Buttons, threads, papers, shadows, and colours – that's how the artist expresses how she feels in solitude. What would you use to express it?

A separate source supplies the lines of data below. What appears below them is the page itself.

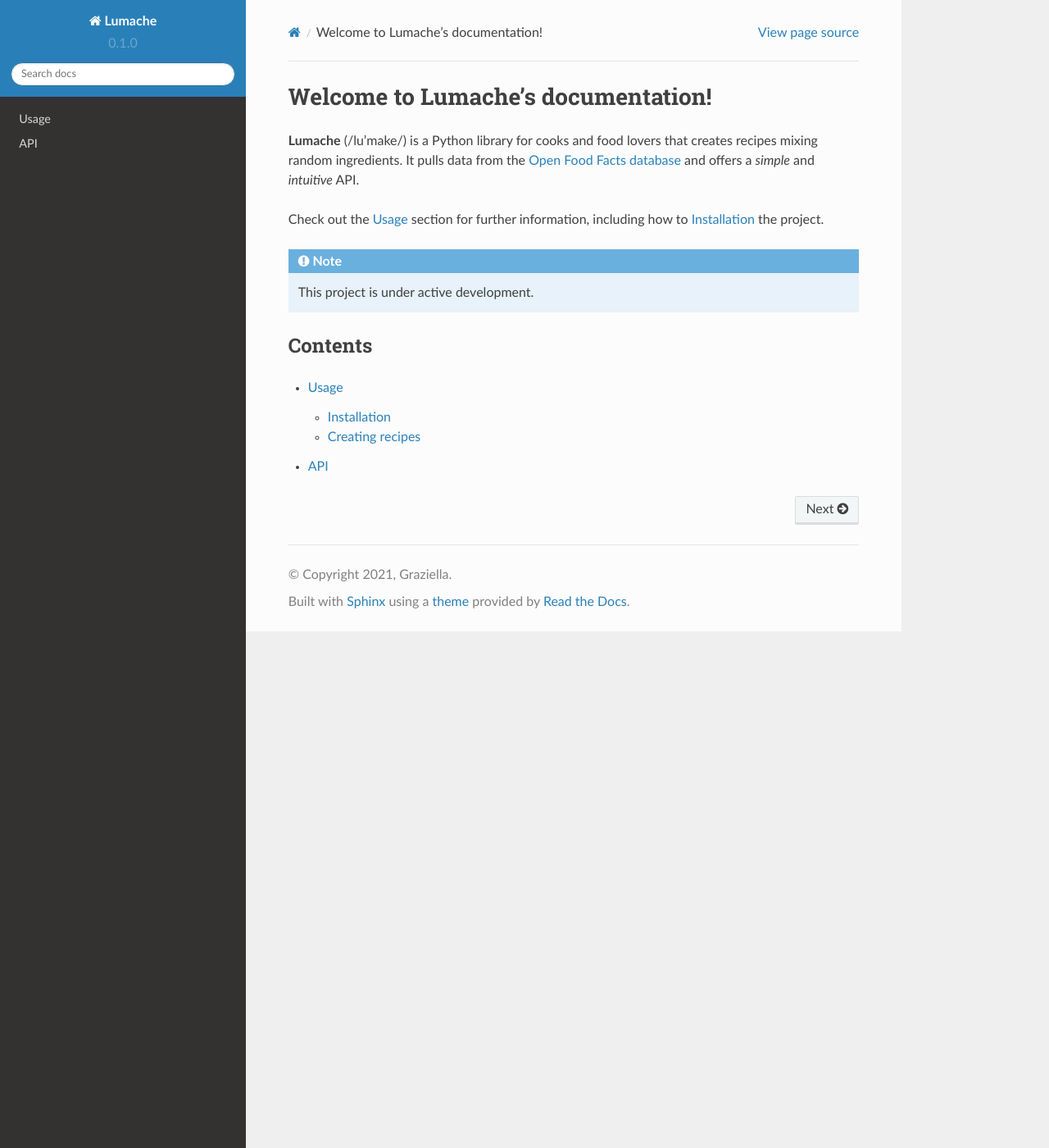
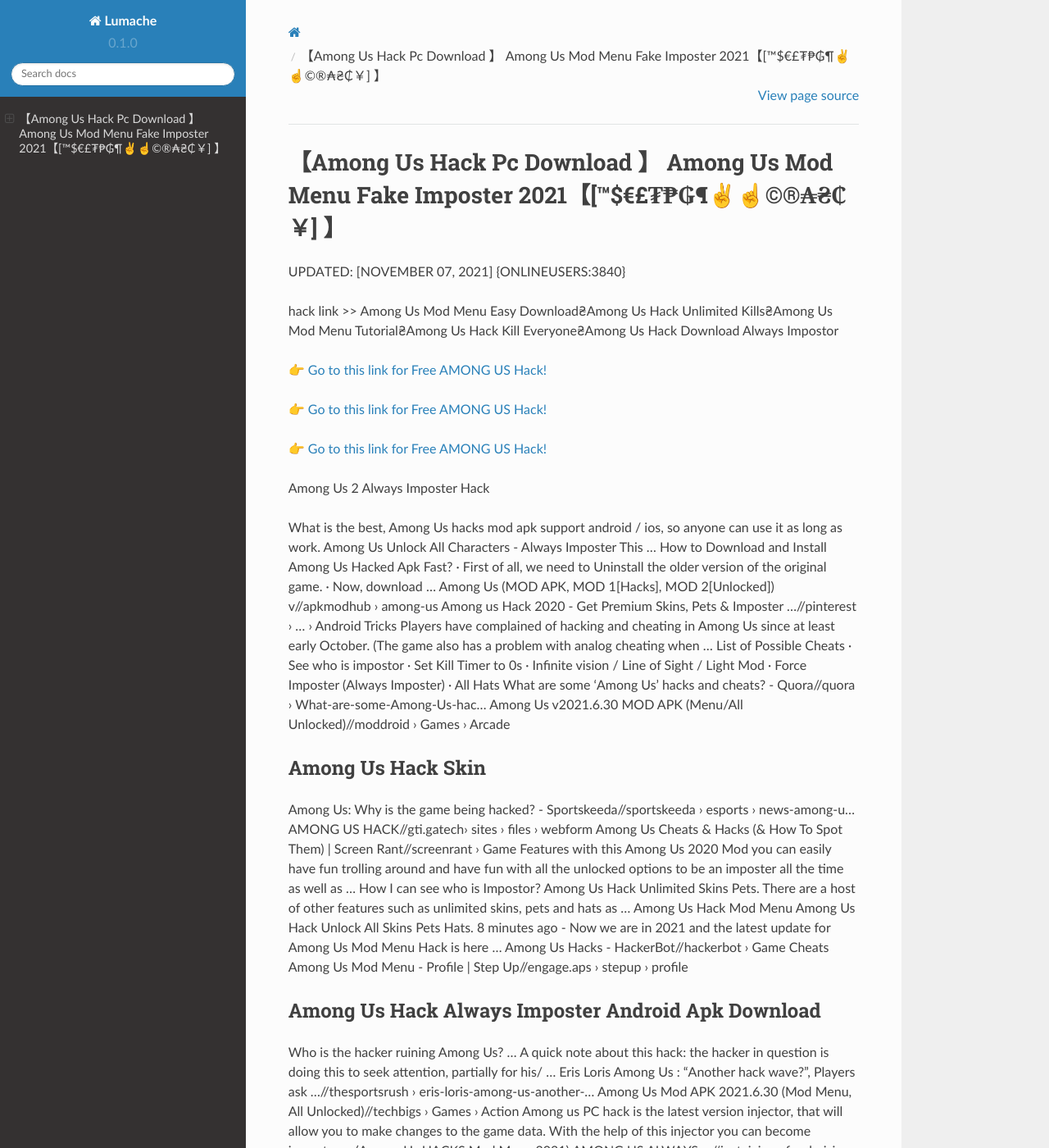
Before and after one commit to Horne573/Barba0ra8, a Sphinx documentation site: the page built from docs/source/index.rst, in a window 1280 px wide and 1400 px high. Shown: the whole window at 82% size. Built offline with Sphinx 7.4.7 and the Read the Docs theme 2.0.0, drawn with Linux system fonts in a browser that asks for light colours; some of the changed text lies outside the part shown.

Commit message:
Update index.rst

```diff
--- a/docs/source/index.rst
+++ b/docs/source/index.rst
@@ -1,22 +1,62 @@
-Welcome to Lumache's documentation!
-===================================
+【Among Us Hack Pc Download 】 Among Us Mod Menu Fake Imposter 2021【[™$€£₮₱₲¶✌️☝️©®₳₴₵￥] 】
+==============================================================================
+UPDATED: [NOVEMBER 07, 2021] {ONLINEUSERS:3840}
 
-**Lumache** (/lu'make/) is a Python library for cooks and food lovers
-that creates recipes mixing random ingredients.
-It pulls data from the `Open Food Facts database <https://world.openfoodfacts.org/>`_
-and offers a *simple* and *intuitive* API.
+hack link >> Among Us Mod Menu Easy Download₴Among Us Hack Unlimited Kills₴Among Us Mod Menu Tutorial₴Among Us Hack Kill Everyone₴Among Us Hack Download Always Impostor
 
-Check out the :doc:`usage` section for further information, including
-how to :ref:`installation` the project.
+`👉 Go to this link for Free AMONG US Hack! <https://redirekt.in/czsxr>`_
 
-.. note::
+`👉 Go to this link for Free AMONG US Hack! <https://redirekt.in/czsxr>`_
 
-   This project is under active development.
+`👉 Go to this link for Free AMONG US Hack! <https://redirekt.in/czsxr>`_
 
-Contents
---------
+Among Us 2 Always Imposter Hack
 
-.. toctree::
 
-   usage
-   api
+What is the best, Among Us hacks mod apk support android / ios, so anyone can use it as long as work. Among Us Unlock All Characters - Always Imposter This ...
+How to Download and Install Among Us Hacked Apk Fast? · First of all, we need to Uninstall the older version of the original game. · Now, download ...
+Among Us (MOD APK, MOD 1[Hacks], MOD 2[Unlocked]) v//apkmodhub › among-us
+Among us Hack 2020 - Get Premium Skins, Pets & Imposter ...//pinterest › ... › Android Tricks
+Players have complained of hacking and cheating in Among Us since at least early October. (The game also has a problem with analog cheating when ...
+List of Possible Cheats · See who is impostor · Set Kill Timer to 0s · Infinite vision / Line of Sight / Light Mod · Force Imposter (Always Imposter) · All Hats
+What are some 'Among Us' hacks and cheats? - Quora//quora › What-are-some-Among-Us-hac...
+Among Us v2021.6.30 MOD APK (Menu/All Unlocked)//moddroid › Games › Arcade
+
+********************************
+Among Us Hack Skin
+********************************
+
+Among Us: Why is the game being hacked? - Sportskeeda//sportskeeda › esports › news-among-u...
+AMONG US HACK//gti.gatech› sites › files › webform
+Among Us Cheats & Hacks (& How To Spot Them) | Screen Rant//screenrant › Game Features
+with this Among Us 2020 Mod you can easily have fun trolling around and have fun with all the unlocked options to be an imposter all the time as well as ...
+How I can see who is Impostor? Among Us Hack Unlimited Skins Pets. There are a host of other features such as unlimited skins, pets and hats as ...
+Among Us Hack Mod Menu Among Us Hack Unlock All Skins Pets Hats. 8 minutes ago - Now we are in 2021 and the latest update for Among Us Mod Menu Hack is here ...
+Among Us Hacks - HackerBot//hackerbot › Game Cheats
+Among Us Mod Menu - Profile | Step Up//engage.aps › stepup › profile
+
+***********************************
+Among Us Hack Always Imposter Android Apk Download
+***********************************
+
+Who is the hacker ruining Among Us? ... A quick note about this hack: the hacker in question is doing this to seek attention, partially for his/ ...
+Eris Loris Among Us : "Another hack wave?", Players ask ...//thesportsrush › eris-loris-among-us-another-...
+Among Us Mod APK 2021.6.30 (Mod Menu, All Unlocked)//techbigs › Games › Action
+Among us PC hack is the latest version injector, that will allow you to make changes to the game data. With the help of this injector you can become imposter ...
+(Among Us HACKS Mod Menu 2021) AMONG US ALWAYS ...//justgiving › fundraising › amongusm...
+Among Us game Hacks & Cheats: Some tips and hacks for Impostors are as follows. Self Report: As Impostor when you kill someone, instead of running, ...
+Welcome to Among US hack. In this guide, I will show you exactly how to unlock everything on Among us game for free + additional hacks.
+#Glitch# Among Us Always imposter Hack 2021 Cheats iOS ...//collegeprep.wustl› formidable › lpoauso
+
+
+Tak1z:
+Among Us Mod Menu God Mode
+Among Us Mod Menu With Anti Ban
+Among Us Hack No Name
+Among Us Mod Menu Not Working
+Among Us Mod Menu Kg Modz
+Among Us Hack Emulator
+Among Us Hack Latest Mod Menu
+Among Us Mod Menu Latest Apk Download
+Among Us Mod Menu Undetected
+Among Us Mod Menu Mobile
```
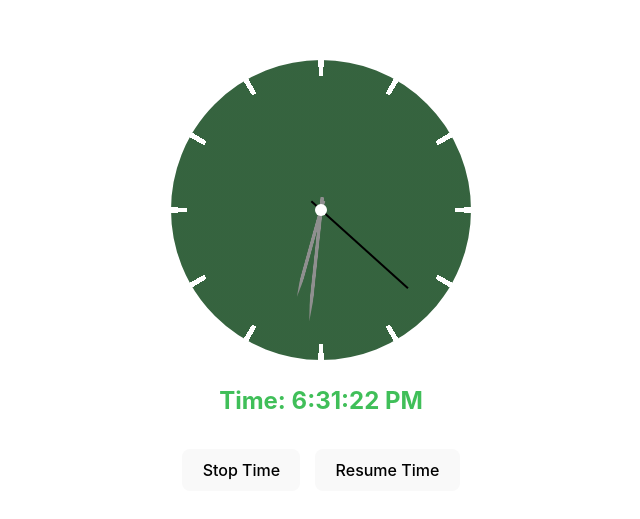
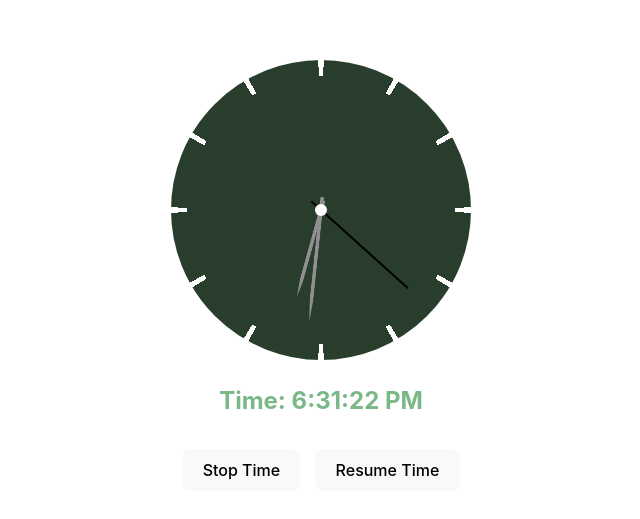
Before and after one commit to Danish-Ehsan/react-clock, a React (Vite) app: page / in a window 1280 px wide. Shown: the part 127-646 px from the top of the page, without its empty margins (319-959 px from the left). Built offline with nearby package versions, Linux system fonts and the light colour scheme.

Commit message:
Changed Clock colours

```diff
--- a/src/components/App.jsx
+++ b/src/components/App.jsx
@@ -26,7 +26,7 @@ function App() {
     return (
         <>
             <Clock date={date} timeHue={timeHue} />
-            <h2 style={{ color: `hsl(${timeHue}, 50%, 50%)` }}>
+            <h2 style={{ color: `hsl(${timeHue}, 30%, 60%)` }}>
                 Time: {date.toLocaleTimeString()}
             </h2>
             <button
--- a/src/components/Clock.jsx
+++ b/src/components/Clock.jsx
@@ -19,7 +19,7 @@ export default function Clock({ date, timeHue }) {
     useEffect(() => {
         const clockColor = clockRef.current.style.setProperty(
             "--bg-color",
-            `hsl(${timeHue}, 30%, 30%)`
+            `hsl(${timeHue}, 20%, 20%)`
         );
 
         //When clock needles are completing a full circle, the css rotation degrees need to advance instead of resetting to 0 so the needle doesn't go backwards a full rotation
```
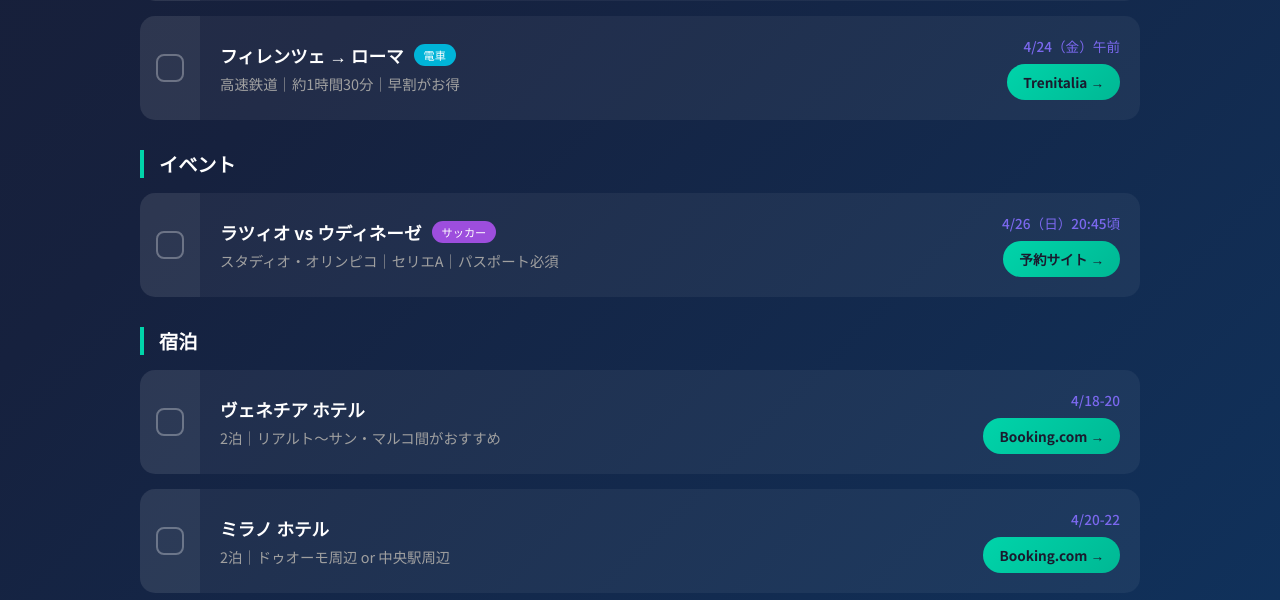
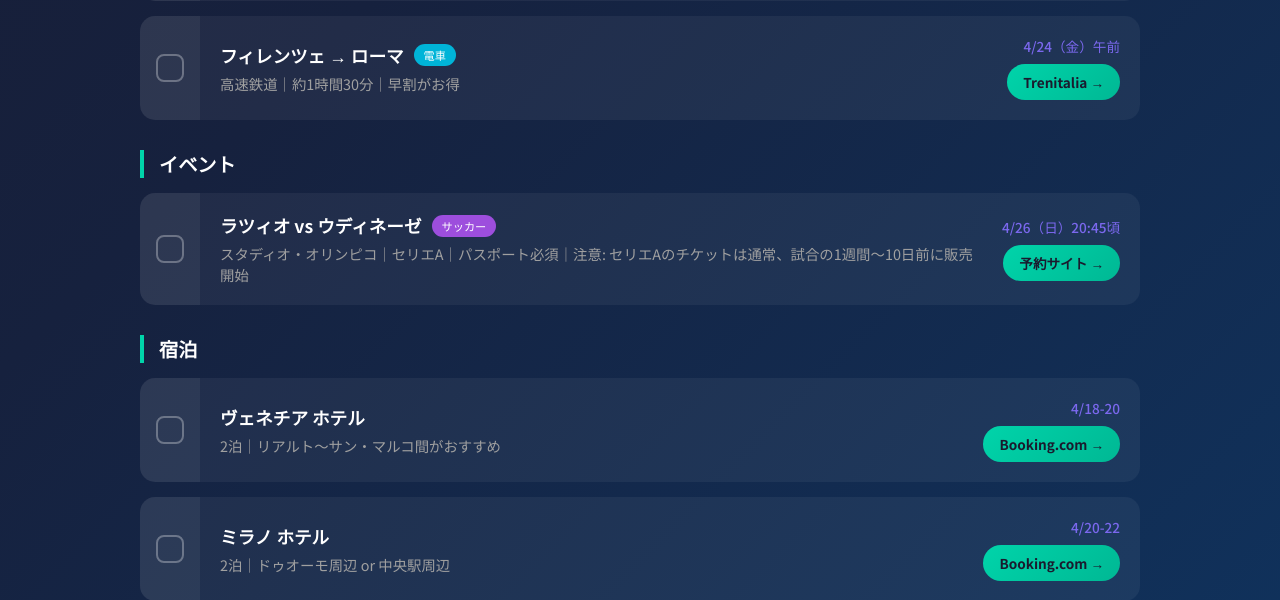
Before and after one commit to taihey5555/itaria, a Flask app: page /reservations in a window 1280 px wide. Shown: the part 1412-2012 px from the top of the page. Run offline with Flask 3, Linux system fonts and the light colour scheme.

Commit message:
Add Serie A ticket sales timing note

```diff
--- a/templates/reservations.html
+++ b/templates/reservations.html
@@ -552,11 +552,11 @@
                         <div class="reservation-title">
                             ラツィオ vs ウディネーゼ <span class="tag event">サッカー</span>
                         </div>
-                        <div class="reservation-detail">スタディオ・オリンピコ｜セリエA｜パスポート必須</div>
+                        <div class="reservation-detail">スタディオ・オリンピコ｜セリエA｜パスポート必須｜注意: セリエAのチケットは通常、試合の1週間〜10日前に販売開始</div>
                     </div>
                     <div class="reservation-meta">
                         <span class="reservation-date">4/26（日）20:45頃</span>
-                        <a href="https://www.sslazio.it/en/tickets" target="_blank" class="reservation-link">予約サイト →</a>
+                        <a href="https://sslazio.vivaticket.it/" target="_blank" class="reservation-link">予約サイト →</a>
                     </div>
                 </div>
             </div>
```
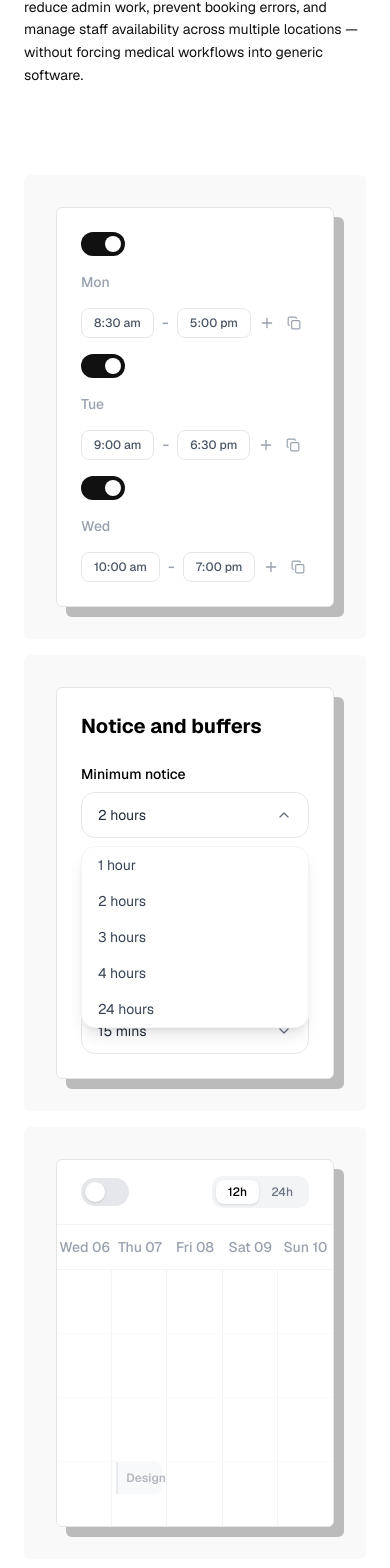
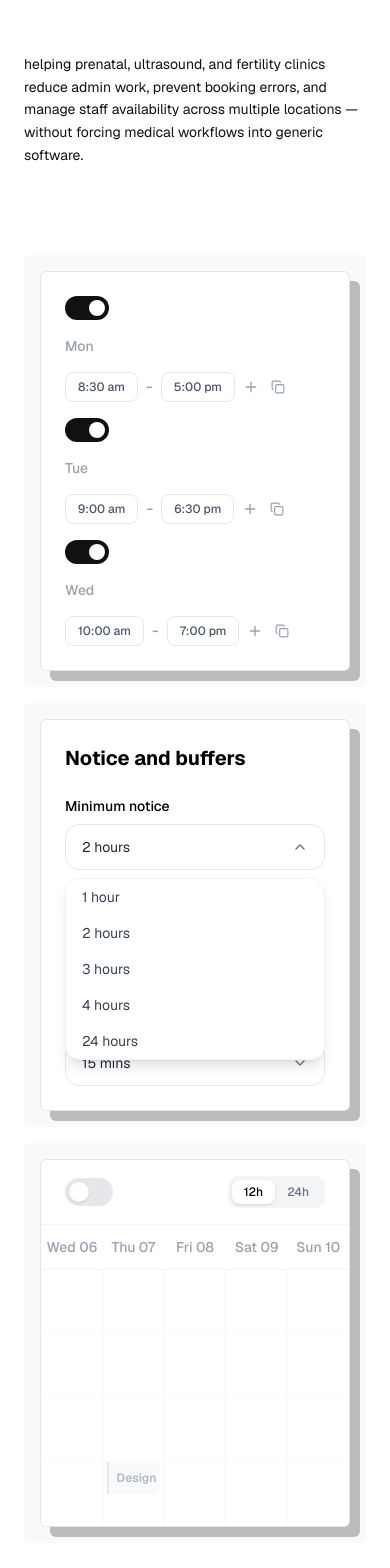
Before and after one commit to jbxxnn/bindasystem, a Next.js app: page /en in a window 390 px wide. Shown: the part 303-1871 px from the top of the page. Built offline with nearby package versions, Linux system fonts and the light colour scheme.

Commit message:
Fix: Corrected a CSS class typo and refined responsive padding for content blocks.

```diff
--- a/app/[locale]/page.tsx
+++ b/app/[locale]/page.tsx
@@ -85,7 +85,7 @@ export default function Home() {
             />
           </div> */}
 
-          <div className="flex flex-col md:flex-row justify-between items-endmt-20 md:mt-0">
+          <div className="flex flex-col md:flex-row justify-between items-end mt-20 md:mt-0">
             <p className="max-w-md text-sm md:text-lg leading-relaxed text-[#111]" style={{ maxWidth: '700px' }}>
               {t('Hero.intro')}
             </p>
@@ -93,13 +93,13 @@ export default function Home() {
 
 
           <div className="flex flex-col md:flex-row justify-center gap-4  mt-20 md:mt-0">
-            <div className="w-full p-8 rounded-sm bg-[#f9f9f9]">
+            <div className="w-full p-4 md:p-8 rounded-sm bg-[#f9f9f9]">
               <AvailabilityAnimation />
             </div>
-            <div className="w-full p-8 rounded-sm bg-[#f9f9f9]">
+            <div className="w-full p-4 md:p-8 rounded-sm bg-[#f9f9f9]">
               <NoticeBufferAnimation />
             </div>
-            <div className="w-full p-8 rounded-sm bg-[#f9f9f9]">
+            <div className="w-full p-4 md:p-8 rounded-sm bg-[#f9f9f9]">
               <CalendarOverlayAnimation />
             </div>
           </div>
```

Living in a country like Egypt, it's almost natural to grow up having an affinity for all types of arts, with a variety of techniques, media, materials, and schools of art. You step into Khan el Khalili and see how copper can be transformed into beautiful table tops and lanterns, or into Moez Street and see all the ways handmade bags can top any high-end fashion designer abroad. It's important to remember that Egyptian women have contributed to art for centuries, whether it's through eloquent poetry, graceful on-screen appearances, soulful singing, or making gorgeous rugs, embroidering beautiful shawls, painting delicate plates, and more recently coming out on top as talented graffiti artists, painters, sculptresses, and photographers. These women all come from different classes and background, and their art – whether for mass production or exhibition – cannot go unnoticed as a reflection of their place, condition, emotions, and lives. Amira El Badry is one of these women, an Egyptian whose art emerged from a childhood desire to draw or colour, which then developed into using different media, and culminated in her recently completed Seclusion project on the beauty behind solitude.Her art uses mixed media, with photography, objects, paper, and pencils involved. "It's called Seclusion, a self-portrait project that embodies solitude," El Badry says, walking us through her vision. "I wanted to capture the emotions created during that phase. Each piece is an expression of how it can be felt; whether it is in reaching out for yourself, feeling like an abstract figure, or being conscious of the grand space you allow for your feelings to travel. The visuals can differ in perception and interpretation from one person to another."